The late, great management guru Peter Drucker famously commented that “culture eats strategy for breakfast”. As Ken Favaro points out, writing for Strategy+Business, the quote is frequently cited by people who believe that culture is at the heart of every great company.
These people believe that culture really determines how things get done, while strategy is merely a plan on a piece of paper. It’s much harder to build a culture than to come up with a strategy, they insist.
What’s more, they argue, a brilliant strategy without a great culture won’t work, while a company with a winning culture can succeed even with a mediocre strategy.

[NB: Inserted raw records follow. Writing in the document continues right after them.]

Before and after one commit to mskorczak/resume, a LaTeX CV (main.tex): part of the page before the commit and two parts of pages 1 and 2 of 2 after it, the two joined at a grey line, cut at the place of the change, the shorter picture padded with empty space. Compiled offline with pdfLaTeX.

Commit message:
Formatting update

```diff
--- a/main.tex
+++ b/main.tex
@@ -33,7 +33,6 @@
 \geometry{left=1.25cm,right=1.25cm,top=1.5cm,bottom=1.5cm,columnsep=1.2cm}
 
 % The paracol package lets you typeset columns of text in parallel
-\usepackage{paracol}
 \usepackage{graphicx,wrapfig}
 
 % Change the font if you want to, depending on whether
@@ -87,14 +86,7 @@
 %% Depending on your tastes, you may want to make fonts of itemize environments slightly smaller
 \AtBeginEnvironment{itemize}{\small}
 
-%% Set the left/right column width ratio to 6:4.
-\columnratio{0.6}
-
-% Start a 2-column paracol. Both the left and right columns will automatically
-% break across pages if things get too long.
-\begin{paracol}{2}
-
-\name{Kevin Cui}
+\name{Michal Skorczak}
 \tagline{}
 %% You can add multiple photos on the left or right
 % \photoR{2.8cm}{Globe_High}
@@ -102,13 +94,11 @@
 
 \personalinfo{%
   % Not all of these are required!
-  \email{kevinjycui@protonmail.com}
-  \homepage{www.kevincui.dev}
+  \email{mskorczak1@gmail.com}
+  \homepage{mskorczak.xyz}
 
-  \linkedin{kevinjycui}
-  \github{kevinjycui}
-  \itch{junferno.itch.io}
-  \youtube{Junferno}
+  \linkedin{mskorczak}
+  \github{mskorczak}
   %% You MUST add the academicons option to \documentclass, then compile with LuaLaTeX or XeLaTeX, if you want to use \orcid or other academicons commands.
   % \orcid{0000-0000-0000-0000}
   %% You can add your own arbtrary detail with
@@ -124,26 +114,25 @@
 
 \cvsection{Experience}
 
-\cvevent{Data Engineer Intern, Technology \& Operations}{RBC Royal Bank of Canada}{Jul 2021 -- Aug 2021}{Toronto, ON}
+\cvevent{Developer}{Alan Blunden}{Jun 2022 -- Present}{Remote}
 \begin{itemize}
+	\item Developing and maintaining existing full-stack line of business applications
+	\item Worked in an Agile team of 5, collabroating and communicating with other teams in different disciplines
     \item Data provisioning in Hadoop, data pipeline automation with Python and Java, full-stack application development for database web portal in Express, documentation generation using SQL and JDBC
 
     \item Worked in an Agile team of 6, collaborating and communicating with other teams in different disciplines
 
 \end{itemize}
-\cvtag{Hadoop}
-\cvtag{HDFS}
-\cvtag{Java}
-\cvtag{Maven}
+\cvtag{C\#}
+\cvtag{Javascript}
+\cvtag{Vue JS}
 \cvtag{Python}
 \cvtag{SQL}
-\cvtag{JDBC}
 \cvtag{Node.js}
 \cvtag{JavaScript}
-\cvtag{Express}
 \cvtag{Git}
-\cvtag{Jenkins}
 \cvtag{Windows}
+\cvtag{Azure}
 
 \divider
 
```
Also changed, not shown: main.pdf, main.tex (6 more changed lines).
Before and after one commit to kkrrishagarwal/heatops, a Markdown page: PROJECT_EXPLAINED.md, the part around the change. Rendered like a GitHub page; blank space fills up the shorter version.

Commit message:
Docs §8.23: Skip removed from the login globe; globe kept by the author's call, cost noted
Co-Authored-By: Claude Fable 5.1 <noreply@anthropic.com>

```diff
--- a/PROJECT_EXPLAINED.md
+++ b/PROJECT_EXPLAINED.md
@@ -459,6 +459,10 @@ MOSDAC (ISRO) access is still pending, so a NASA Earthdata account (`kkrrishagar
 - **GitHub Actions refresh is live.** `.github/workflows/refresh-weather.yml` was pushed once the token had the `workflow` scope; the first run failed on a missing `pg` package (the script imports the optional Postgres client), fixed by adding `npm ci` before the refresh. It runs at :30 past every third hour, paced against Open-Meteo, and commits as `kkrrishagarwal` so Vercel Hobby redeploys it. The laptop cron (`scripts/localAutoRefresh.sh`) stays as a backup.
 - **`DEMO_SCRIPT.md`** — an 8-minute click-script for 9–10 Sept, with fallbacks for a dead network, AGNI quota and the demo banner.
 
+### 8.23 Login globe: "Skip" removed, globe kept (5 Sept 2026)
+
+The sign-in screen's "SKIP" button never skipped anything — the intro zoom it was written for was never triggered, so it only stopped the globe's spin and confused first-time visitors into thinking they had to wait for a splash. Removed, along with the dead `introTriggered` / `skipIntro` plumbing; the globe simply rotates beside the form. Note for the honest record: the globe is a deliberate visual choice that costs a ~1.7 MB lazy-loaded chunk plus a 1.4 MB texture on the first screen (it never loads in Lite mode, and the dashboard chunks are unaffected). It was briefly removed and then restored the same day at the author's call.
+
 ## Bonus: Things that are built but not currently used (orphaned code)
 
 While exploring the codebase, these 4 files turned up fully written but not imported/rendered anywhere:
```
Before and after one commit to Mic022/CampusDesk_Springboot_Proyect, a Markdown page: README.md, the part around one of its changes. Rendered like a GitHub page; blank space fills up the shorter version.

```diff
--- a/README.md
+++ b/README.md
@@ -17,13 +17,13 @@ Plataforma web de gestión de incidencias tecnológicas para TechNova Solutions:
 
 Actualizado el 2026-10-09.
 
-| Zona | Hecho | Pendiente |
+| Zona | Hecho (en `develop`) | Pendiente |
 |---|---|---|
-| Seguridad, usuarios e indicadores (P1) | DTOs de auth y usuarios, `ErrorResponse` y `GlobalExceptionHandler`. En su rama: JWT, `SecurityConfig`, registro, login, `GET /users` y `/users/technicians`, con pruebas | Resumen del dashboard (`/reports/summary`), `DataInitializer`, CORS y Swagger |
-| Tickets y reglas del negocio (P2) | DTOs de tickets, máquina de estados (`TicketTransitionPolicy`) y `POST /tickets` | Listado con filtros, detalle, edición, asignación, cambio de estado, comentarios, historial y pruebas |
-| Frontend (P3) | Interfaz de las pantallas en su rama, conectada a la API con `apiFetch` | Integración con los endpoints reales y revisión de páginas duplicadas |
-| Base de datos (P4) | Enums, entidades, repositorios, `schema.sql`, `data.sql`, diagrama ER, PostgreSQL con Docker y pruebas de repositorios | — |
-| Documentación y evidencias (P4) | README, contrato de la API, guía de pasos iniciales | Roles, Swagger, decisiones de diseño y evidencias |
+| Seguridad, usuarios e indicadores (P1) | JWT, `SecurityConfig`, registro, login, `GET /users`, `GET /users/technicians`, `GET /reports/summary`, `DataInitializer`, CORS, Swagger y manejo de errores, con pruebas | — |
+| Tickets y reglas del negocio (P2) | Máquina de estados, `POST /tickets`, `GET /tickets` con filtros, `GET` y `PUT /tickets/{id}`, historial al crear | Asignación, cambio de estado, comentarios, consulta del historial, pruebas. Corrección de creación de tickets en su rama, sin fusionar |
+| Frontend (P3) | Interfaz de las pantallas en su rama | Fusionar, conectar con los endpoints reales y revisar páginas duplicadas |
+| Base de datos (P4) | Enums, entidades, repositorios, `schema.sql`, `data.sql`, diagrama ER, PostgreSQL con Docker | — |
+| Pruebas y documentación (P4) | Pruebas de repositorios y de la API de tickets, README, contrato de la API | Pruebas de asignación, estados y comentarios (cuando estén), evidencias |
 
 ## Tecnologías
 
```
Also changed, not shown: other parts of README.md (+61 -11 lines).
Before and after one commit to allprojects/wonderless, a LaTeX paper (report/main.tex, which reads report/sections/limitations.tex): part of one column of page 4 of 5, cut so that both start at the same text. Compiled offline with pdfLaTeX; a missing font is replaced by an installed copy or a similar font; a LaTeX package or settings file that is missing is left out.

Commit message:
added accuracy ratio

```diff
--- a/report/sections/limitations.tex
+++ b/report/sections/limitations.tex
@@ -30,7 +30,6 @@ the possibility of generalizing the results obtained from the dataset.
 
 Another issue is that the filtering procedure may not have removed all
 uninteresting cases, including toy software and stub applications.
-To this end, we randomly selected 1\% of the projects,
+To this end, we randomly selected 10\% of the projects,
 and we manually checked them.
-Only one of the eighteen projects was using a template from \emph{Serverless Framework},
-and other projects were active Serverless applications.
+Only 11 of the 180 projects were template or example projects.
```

However, Favaro believes theses people are missing the point: it’s possible to enhance the power of both culture and strategy.
The author says the two most fundamental strategic questions are:
1) What businesses should the company engage in?
2) What value proposition should you go to market with for each of those businesses?
Favaro comments: “A company’s specific cultural strengths must be central to answering that first question. For example, high-margin, premium-product companies that serve wealthy customers do not belong in businesses where penny-pinching is a source of great pride and celebrated behaviour.
“Likewise, companies whose identity and worth are based on discovery and innovation do not belong in low-margin, price-competitive businesses.”
When determining a corporate strategy, maintaining “culture coherence” across the company’s portfolio is essential, insists the author. Even a strong culture can’t overcome poor strategic choices, he argues.
He cites the example of GE – an organisation with “one of the most productive cultures in the world” – whose acquisition of Kidder Peabody was a failure, according to its former leader Jack Welch, because of a mismatch between the two companies.
Favaro argues that the impact of culture on the success of a company is dependent on sound strategy. However, strategy needs to be rooted in the cultural strengths and needs of your business. Both strategy and culture take years to build and are hard to change so they need to work together and change together.
The author concludes: “Consigning strategy to just a morning meal for culture does injustice to both. Confining culture to the narrow role of ‘enabling’ strategy prevents it from strengthening strategy by being part of it. It also weakens the power of strategy to turn your company’s cultural strengths into a source of enduring advantage.
“Don’t let culture eat strategy for breakfast. Have them feed each other.”